● Exercise requirements:
Which lines below contain "UserId"? Copy every one of them.

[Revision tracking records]
===

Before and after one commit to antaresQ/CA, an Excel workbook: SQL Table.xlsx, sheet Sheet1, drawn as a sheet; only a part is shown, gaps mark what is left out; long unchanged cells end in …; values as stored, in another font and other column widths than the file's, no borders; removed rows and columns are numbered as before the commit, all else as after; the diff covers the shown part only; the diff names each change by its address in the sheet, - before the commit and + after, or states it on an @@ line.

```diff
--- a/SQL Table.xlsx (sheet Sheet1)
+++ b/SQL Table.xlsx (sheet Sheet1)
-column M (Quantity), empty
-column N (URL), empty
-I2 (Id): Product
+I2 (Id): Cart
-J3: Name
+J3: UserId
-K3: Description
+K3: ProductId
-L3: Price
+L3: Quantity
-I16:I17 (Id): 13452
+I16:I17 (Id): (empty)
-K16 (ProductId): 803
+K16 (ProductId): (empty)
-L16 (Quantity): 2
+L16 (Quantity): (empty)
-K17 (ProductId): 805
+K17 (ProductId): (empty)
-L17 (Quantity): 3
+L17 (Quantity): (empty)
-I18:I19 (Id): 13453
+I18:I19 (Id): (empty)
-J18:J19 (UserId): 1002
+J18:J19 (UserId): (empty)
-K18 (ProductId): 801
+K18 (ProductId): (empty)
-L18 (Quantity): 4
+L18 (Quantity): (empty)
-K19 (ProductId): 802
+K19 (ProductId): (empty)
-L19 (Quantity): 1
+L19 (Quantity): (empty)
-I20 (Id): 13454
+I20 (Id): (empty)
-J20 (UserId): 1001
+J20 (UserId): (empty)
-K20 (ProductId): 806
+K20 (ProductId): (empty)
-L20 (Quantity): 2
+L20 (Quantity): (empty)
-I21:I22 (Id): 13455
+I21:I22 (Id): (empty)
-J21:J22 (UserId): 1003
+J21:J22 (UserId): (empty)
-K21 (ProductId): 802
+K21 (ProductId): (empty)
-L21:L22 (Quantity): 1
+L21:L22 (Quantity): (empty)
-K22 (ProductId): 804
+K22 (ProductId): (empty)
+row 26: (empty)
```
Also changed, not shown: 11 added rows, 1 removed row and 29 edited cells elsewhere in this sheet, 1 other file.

===

● Solution to the exercise:
+J3: UserId
-J18:J19 (UserId): 1002
+J18:J19 (UserId): (empty)
-J20 (UserId): 1001
+J20 (UserId): (empty)
-J21:J22 (UserId): 1003
+J21:J22 (UserId): (empty)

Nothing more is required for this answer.